━━━━━ Data shown ━━━━━
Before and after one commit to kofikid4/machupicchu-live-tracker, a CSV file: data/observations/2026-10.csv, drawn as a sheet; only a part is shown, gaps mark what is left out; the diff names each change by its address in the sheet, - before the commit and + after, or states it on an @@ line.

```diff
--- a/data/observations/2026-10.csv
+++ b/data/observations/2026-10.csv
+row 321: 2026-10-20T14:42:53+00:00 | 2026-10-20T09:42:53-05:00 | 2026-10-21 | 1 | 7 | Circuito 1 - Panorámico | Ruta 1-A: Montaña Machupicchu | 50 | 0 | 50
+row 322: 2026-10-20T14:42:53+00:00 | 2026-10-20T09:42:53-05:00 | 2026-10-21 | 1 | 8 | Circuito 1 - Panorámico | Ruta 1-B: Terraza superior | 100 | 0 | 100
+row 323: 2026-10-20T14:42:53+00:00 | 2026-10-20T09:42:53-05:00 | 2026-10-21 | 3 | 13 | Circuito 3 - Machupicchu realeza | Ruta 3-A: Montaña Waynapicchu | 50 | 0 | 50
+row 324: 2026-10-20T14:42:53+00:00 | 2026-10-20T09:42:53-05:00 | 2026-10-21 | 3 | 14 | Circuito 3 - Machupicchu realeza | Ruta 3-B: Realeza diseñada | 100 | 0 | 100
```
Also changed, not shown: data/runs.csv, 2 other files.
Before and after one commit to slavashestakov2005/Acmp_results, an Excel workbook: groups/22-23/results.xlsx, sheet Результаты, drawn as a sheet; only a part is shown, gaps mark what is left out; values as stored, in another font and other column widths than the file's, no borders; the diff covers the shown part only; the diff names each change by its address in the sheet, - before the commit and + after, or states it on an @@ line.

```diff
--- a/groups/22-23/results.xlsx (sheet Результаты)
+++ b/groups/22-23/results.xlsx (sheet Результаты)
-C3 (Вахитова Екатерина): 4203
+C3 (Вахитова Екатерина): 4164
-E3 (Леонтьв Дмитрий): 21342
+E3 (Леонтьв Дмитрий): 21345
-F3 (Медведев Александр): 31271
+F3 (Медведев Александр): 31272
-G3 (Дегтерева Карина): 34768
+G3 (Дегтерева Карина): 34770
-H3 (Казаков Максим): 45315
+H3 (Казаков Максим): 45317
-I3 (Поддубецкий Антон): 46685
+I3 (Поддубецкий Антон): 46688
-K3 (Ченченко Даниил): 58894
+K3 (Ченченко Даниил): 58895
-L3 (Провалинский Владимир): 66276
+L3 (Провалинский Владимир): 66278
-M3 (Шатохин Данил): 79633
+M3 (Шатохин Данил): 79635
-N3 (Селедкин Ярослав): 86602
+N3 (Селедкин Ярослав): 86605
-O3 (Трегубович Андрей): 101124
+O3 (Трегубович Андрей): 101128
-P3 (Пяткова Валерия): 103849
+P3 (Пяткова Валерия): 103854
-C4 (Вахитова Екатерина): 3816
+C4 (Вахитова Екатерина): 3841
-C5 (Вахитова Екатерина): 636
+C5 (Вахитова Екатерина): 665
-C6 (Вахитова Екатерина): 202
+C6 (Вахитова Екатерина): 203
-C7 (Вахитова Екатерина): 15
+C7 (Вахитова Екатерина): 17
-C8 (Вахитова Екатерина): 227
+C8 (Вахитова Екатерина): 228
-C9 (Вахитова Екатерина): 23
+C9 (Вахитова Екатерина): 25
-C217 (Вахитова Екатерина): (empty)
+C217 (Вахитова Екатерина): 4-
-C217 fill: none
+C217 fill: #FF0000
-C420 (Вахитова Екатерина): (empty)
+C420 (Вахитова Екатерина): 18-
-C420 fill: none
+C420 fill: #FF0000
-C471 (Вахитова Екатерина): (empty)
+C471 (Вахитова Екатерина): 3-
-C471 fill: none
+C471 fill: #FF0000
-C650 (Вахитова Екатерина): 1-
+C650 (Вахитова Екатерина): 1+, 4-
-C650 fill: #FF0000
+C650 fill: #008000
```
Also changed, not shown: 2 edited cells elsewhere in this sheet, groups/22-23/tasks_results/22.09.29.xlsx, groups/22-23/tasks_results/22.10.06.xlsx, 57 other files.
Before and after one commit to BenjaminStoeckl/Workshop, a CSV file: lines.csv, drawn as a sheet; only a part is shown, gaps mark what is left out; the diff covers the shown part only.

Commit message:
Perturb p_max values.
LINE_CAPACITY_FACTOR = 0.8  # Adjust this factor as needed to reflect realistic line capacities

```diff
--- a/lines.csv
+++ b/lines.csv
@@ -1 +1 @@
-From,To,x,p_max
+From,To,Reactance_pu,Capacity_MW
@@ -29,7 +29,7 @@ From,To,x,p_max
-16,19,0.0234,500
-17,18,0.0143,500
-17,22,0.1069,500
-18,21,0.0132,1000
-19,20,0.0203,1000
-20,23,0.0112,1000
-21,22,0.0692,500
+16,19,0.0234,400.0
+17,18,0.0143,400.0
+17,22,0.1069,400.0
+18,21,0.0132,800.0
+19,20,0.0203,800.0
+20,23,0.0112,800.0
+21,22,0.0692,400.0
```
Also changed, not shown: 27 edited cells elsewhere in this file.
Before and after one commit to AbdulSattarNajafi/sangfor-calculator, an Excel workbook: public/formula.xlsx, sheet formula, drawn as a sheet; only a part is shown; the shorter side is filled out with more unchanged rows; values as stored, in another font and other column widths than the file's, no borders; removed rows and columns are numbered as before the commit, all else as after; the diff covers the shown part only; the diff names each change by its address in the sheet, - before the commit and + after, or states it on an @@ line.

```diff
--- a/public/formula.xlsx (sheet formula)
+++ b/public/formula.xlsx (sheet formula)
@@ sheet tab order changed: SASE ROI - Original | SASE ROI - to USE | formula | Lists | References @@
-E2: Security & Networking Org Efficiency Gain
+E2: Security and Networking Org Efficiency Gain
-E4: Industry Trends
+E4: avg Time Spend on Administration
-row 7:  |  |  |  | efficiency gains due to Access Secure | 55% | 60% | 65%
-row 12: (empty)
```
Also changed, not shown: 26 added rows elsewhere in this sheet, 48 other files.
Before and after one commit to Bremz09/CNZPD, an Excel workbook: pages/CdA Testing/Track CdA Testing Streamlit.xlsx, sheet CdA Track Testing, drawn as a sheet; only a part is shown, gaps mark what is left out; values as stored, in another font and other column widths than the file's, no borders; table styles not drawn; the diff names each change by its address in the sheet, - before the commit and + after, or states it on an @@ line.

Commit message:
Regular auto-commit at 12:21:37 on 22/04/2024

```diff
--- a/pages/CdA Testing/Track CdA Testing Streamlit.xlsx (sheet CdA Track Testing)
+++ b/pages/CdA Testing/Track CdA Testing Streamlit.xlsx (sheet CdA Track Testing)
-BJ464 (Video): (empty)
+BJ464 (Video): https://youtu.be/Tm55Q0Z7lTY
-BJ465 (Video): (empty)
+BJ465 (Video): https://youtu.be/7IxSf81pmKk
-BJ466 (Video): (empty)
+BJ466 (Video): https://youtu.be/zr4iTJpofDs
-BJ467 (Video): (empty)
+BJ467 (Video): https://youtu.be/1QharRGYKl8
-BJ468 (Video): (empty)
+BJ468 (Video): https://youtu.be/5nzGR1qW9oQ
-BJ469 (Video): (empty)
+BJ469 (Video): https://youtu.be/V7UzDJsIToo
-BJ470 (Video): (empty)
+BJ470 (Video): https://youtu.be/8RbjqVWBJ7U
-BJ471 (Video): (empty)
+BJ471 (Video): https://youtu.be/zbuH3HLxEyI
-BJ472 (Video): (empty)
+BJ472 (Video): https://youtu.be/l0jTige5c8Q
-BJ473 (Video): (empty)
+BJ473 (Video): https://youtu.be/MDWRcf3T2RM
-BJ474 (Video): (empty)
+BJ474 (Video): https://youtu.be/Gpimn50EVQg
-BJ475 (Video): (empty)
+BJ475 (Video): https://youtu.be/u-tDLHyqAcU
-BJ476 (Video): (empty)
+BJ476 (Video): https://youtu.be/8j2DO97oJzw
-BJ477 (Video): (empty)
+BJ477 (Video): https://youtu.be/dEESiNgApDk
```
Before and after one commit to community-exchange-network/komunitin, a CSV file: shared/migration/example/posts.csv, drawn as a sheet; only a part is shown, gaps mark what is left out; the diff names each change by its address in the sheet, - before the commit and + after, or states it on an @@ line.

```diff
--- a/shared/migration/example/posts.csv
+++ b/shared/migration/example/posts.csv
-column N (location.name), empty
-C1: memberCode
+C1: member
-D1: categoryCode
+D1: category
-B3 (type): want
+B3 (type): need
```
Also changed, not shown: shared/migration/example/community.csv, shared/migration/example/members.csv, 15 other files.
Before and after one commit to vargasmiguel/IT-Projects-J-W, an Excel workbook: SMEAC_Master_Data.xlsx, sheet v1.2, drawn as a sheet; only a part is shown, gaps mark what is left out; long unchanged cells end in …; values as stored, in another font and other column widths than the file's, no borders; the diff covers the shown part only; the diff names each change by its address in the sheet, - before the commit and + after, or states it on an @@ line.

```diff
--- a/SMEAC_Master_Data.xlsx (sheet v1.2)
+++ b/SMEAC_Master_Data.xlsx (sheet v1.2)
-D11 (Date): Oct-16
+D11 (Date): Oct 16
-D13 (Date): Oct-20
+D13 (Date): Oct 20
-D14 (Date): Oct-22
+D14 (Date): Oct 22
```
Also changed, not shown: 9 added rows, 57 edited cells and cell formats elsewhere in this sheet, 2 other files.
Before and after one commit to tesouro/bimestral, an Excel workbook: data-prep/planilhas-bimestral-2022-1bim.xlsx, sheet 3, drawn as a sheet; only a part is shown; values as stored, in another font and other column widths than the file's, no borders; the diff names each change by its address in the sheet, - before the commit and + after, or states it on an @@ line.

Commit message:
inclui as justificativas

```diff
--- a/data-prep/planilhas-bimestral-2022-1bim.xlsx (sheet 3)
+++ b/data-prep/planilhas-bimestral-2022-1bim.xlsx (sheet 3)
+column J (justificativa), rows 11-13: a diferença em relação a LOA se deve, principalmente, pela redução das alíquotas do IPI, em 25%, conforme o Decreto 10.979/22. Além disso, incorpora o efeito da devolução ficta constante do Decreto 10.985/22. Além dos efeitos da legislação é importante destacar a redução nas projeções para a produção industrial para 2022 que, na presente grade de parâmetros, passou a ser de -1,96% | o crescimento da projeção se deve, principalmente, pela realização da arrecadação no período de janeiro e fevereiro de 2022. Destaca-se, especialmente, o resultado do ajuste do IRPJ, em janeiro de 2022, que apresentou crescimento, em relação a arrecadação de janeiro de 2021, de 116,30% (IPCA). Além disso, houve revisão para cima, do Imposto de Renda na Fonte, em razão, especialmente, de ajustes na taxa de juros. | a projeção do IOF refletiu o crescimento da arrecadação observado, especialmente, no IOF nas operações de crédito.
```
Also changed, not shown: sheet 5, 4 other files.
━━━━━
#### Problem statement
Which lines above hold the string "Date"? Copy each of them.

#### Task result
-D11 (Date): Oct-16
+D11 (Date): Oct 16
-D13 (Date): Oct-20
+D13 (Date): Oct 20
-D14 (Date): Oct-22
+D14 (Date): Oct 22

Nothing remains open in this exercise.